We checked out and took the back roads to Terri’s treat for the day: a few trips on the nearby Sommerbobbahn. It wasn’t quite at the same level as the Rodelbahn we experienced with Josh & Caitlin and Mark & Daphne in 2011, but it was still fun! We were almost the first ones to arrive and, in a short amount of time, we were joined by at least 15 other adults. It’s a zippy 751-meter ride on a brisk morning, with or without brakes. Terri’s second run is without brakes, and she videos the full ride without falling off the sled
and then back up for another ride!
Carmen Garmin informs us we are 40-some miles from our destination, Cochem on the Mosel River. But Terri suggests a slight detour: Nurburgring.
Nah, says Chuck, but she talks
him into it. Turns out it was even better than the Sommerbobbahn run. On certain weekends, you can actually rent a race car and drive the Nordschleife (the original) track course (a Suzuki Swift Sport for 99 Euros at the low end), but this track is closed with an accident when we arrive. It’s 22-km long and was originally started in 1925 in this Eifel volcanic region. The track is still used today by automotive manufacturers because it emcompasses the types of quality testing needed for all four seasons.
The new track was built in the late ‘70s, about 5-km long, and is designed for Formula 1 racing. It’s built around the village of Nurburg, which is a mixed blessing of employment opportunities and high-dB noise levels throughout much of the year. Chuck’s treat for the day is a 90-minute backstage tour of the old paddock and current pits and garages, the press room, and a balcony vantage point overlooking the track. Today, the track was reserved for amateur class racing with very little prize money for the winners.
They were primarily driving for the love of the sport, and we had a blast watching them! The classes
751 Meters Long
included everything from mini-Coopers, vintage Corvettes, Mercedes and even a ’67 Mustang.
Drivers were allotted a specific timeframe to record their fastest lap in competition, and several classes were on the track simultaneously, making for a diverse group driving at varying speeds.

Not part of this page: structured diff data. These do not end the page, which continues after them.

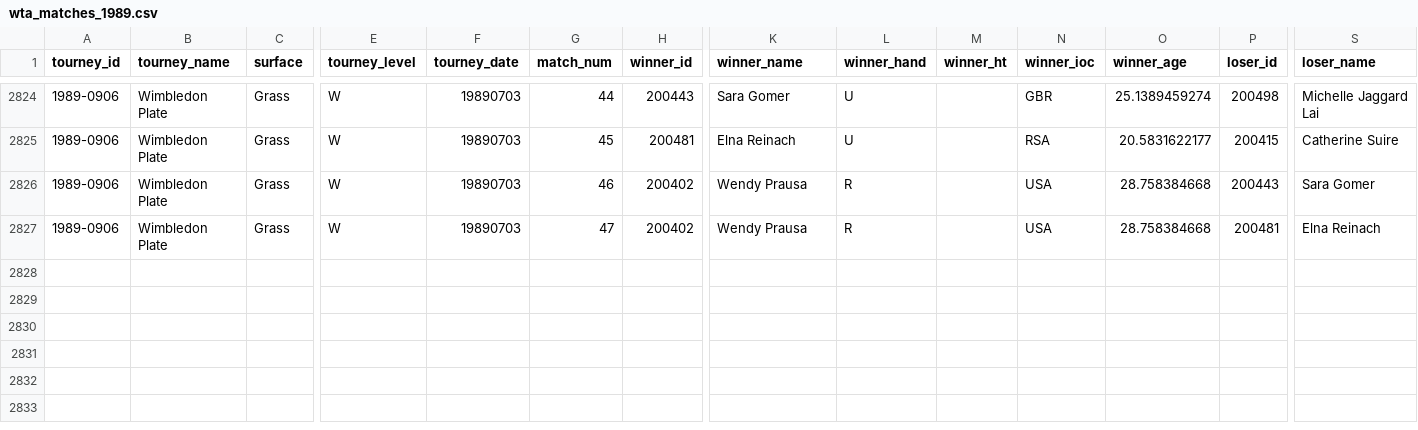
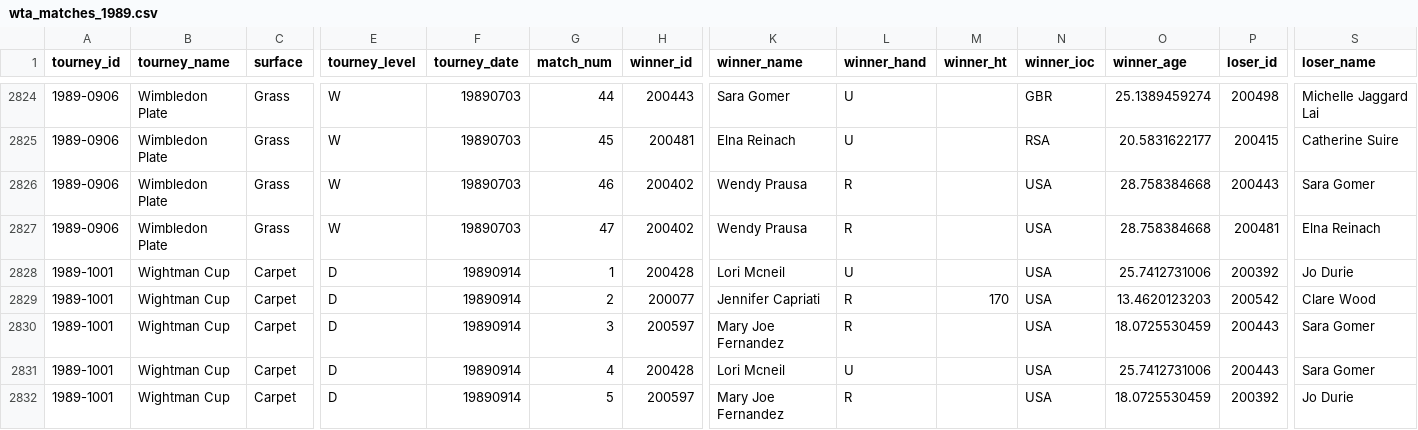
Before and after one commit to JeffSackmann/tennis_wta, a CSV file: wta_matches_1989.csv, drawn as a sheet; only a part is shown, gaps mark what is left out; rows hold the shown columns only; the diff names each change by its address in the sheet, - before the commit and + after, or states it on an @@ line.

Commit message:
add 87-89 wightman cups

```diff
--- a/wta_matches_1989.csv
+++ b/wta_matches_1989.csv
+row 2828: 1989-1001 | Wightman Cup | Carpet | D | 19890914 | 1 | 200428 | Lori Mcneil | U |  | USA | 25.7412731006 | 200392 | Jo Durie
+row 2829: 1989-1001 | Wightman Cup | Carpet | D | 19890914 | 2 | 200077 | Jennifer Capriati | R | 170 | USA | 13.4620123203 | 200542 | Clare Wood
+row 2830: 1989-1001 | Wightman Cup | Carpet | D | 19890914 | 3 | 200597 | Mary Joe Fernandez | R |  | USA | 18.0725530459 | 200443 | Sara Gomer
+row 2831: 1989-1001 | Wightman Cup | Carpet | D | 19890914 | 4 | 200428 | Lori Mcneil | U |  | USA | 25.7412731006 | 200443 | Sara Gomer
+row 2832: 1989-1001 | Wightman Cup | Carpet | D | 19890914 | 5 | 200597 | Mary Joe Fernandez | R |  | USA | 18.0725530459 | 200392 | Jo Durie
```
Also changed, not shown: wta_matches_1987.csv, wta_matches_1988.csv, 1 other file.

We left at 10 o’clock this morning, drove 61 miles, and arrived in Cochem at 5 o’clock. Truly Sunday drivers, but the back-road driving, switch-backs, curves, shifting and down-shifting made for the perfect afternoon. Landhaus Friedrichs is our hotel for the night, a comfortable room overlooking the road, no TV, no Internet, 58 Euros including breakfast. Cochem is small, a mere 5,000 residents, and sits directly on the left bank of the Mosel River. It was first settled in 886, and it survived the Plague in the 1400’s, only to be conquered by King Louis XIV’s troops in 1689 and staying under French rule until 1815 when it was transferred to the Kingdom of Prussia. In WWII, much of Cochem’s Old Town was destroyed and 13,000 people were imprisoned in the Natzweiler concentration camp here. They provided slave labor under brutal conditions for Bosch, which made spark plugs, ignition systems and glow plugs, important for
the German war effort. Since 1946, Cochem has been part of the newly founded state of Rhineland-Palatinate. For us, Cochem is a tourist town, lined with shops along pedestrian-only alleys, and we feast on a dinner of currywurst, bratwurst, and ice cream!
Tot: 2.515s; Tpl: 0.087s; cc: 10; qc: 55; dbt: 0.054s; 2; m:saturn w:www (188.8.131.52); sld: 3;
; mem: 1.4mb